Please return exactly the lines from the beginning of the listing up to and including the line with "Before: the Qt", with no pictures.

DATA SHOWN >>
-=-=-=-=-

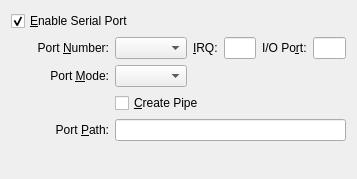
First picture: the form in vbox/src/VBox/Frontends/VirtualBox/ui/VBoxVMSettingsSerial.ui, repository jljuxgm/vboxgit, before the edit.
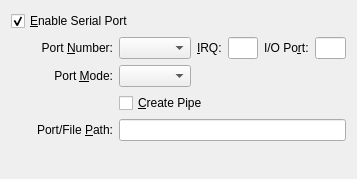
Second picture: the form after the edit.

The edit to the form file:
```diff
--- a/vbox/src/VBox/Frontends/VirtualBox/ui/VBoxVMSettingsSerial.ui
+++ b/vbox/src/VBox/Frontends/VirtualBox/ui/VBoxVMSettingsSerial.ui
@@ -183,7 +183,7 @@
       <item row="3" column="0" >
        <widget class="QLabel" name="mLbPath" >
         <property name="text" >
-         <string>Port &amp;Path:</string>
+         <string>Port/File &amp;Path:</string>
         </property>
         <property name="alignment" >
          <set>Qt::AlignRight|Qt::AlignTrailing|Qt::AlignVCenter</set>
```
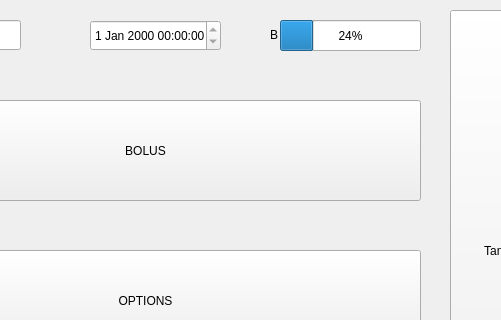
Before: the Qt Designer form COMP3004_Final/mainwindow.ui in MurkyMurka/3004-Team-Project, drawn with Qt 5; both pictures show x 140 to 641 and y 0 to 320 of the 803 by 545 pixel window.
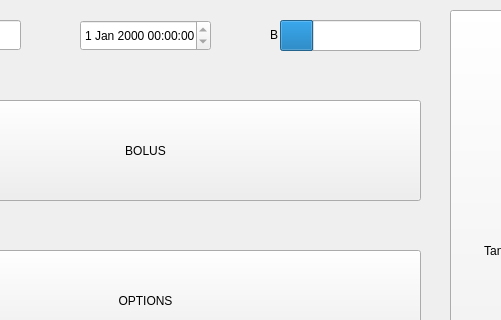
After: the same form once the commit is applied. The open tabs and pages were chosen to show the change. Icons and pictures are not drawn.

Diff of the .ui file:
```diff
--- a/COMP3004_Final/mainwindow.ui
+++ b/COMP3004_Final/mainwindow.ui
@@ -52,6 +52,9 @@
       <property name="value">
        <number>24</number>
       </property>
+      <property name="format">
+       <string/>
+      </property>
      </widget>
      <widget class="QPushButton" name="OptionsButton">
       <property name="geometry">
@@ -95,7 +98,7 @@
      <widget class="QDateTimeEdit" name="dateTimeEdit">
       <property name="geometry">
        <rect>
-        <x>230</x>
+        <x>220</x>
         <y>20</y>
         <width>131</width>
         <height>31</height>
```
Left out of the diff: 9 changed lines with no effect on the pictures.
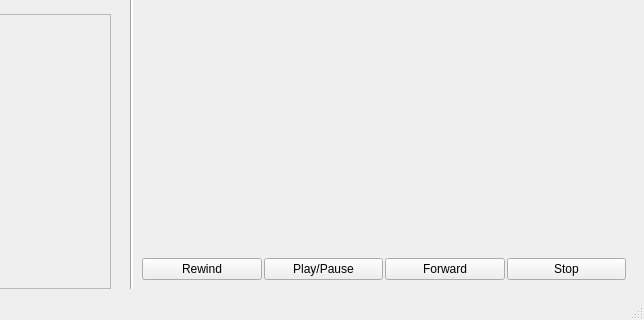
rohit11may/Orbital-Simulation, file gui/window.ui: the form before one commit; both pictures show x 229 to 873 and y 441 to 761 of the 873 by 761 pixel window.
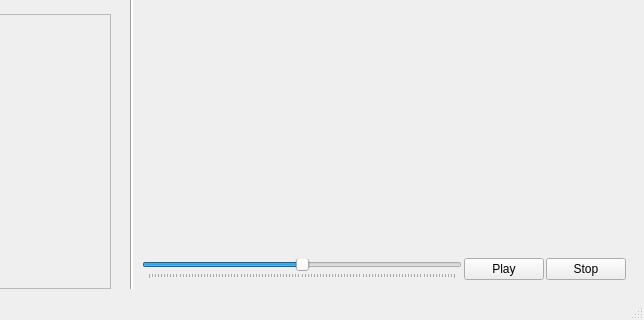
The form after the commit.

Commit message: Moved all to main class. Play and Stop buttons are functional. Data gen process starting and stopping as required. Yet to get animation working.

```diff
--- a/gui/window.ui
+++ b/gui/window.ui
@@ -359,24 +359,29 @@
             <number>0</number>
            </property>
            <item>
-            <widget class="QPushButton" name="pushButton_3">
-             <property name="text">
-              <string>Rewind</string>
+            <widget class="QSlider" name="simspeed">
+             <property name="maximum">
+              <number>100</number>
              </property>
-            </widget>
-           </item>
-           <item>
-            <widget class="QPushButton" name="pushButton_4">
-             <property name="text">
-              <string>Play/Pause</string>
+             <property name="value">
+              <number>50</number>
              </property>
+             <property name="orientation">
+              <enum>Qt::Horizontal</enum>
+             </property>
+             <property name="tickPosition">
+              <enum>QSlider::TicksBelow</enum>
+             </property>
             </widget>
            </item>
            <item>
             <widget class="QPushButton" name="pushButton_5">
              <property name="text">
-              <string>Forward</string>
+              <string>Play</string>
              </property>
+             <property name="checkable">
+              <bool>true</bool>
+             </property>
             </widget>
            </item>
            <item>
@@ -384,6 +389,9 @@
              <property name="text">
               <string>Stop</string>
              </property>
+             <property name="checkable">
+              <bool>false</bool>
+             </property>
             </widget>
            </item>
           </layout>
```
Left out of the diff: 4 changed lines with no effect on the pictures. The commit also changes 1 other file.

-=-=-=-=-

FINISHED EXERCISE >>
First picture: the form in vbox/src/VBox/Frontends/VirtualBox/ui/VBoxVMSettingsSerial.ui, repository jljuxgm/vboxgit, before the edit.
Second picture: the form after the edit.

The edit to the form file:
```diff
--- a/vbox/src/VBox/Frontends/VirtualBox/ui/VBoxVMSettingsSerial.ui
+++ b/vbox/src/VBox/Frontends/VirtualBox/ui/VBoxVMSettingsSerial.ui
@@ -183,7 +183,7 @@
       <item row="3" column="0" >
        <widget class="QLabel" name="mLbPath" >
         <property name="text" >
-         <string>Port &amp;Path:</string>
+         <string>Port/File &amp;Path:</string>
         </property>
         <property name="alignment" >
          <set>Qt::AlignRight|Qt::AlignTrailing|Qt::AlignVCenter</set>
```
Before: the Qt Designer form COMP3004_Final/mainwindow.ui in MurkyMurka/3004-Team-Project, drawn with Qt 5; both pictures show x 140 to 641 and y 0 to 320 of the 803 by 545 pixel window.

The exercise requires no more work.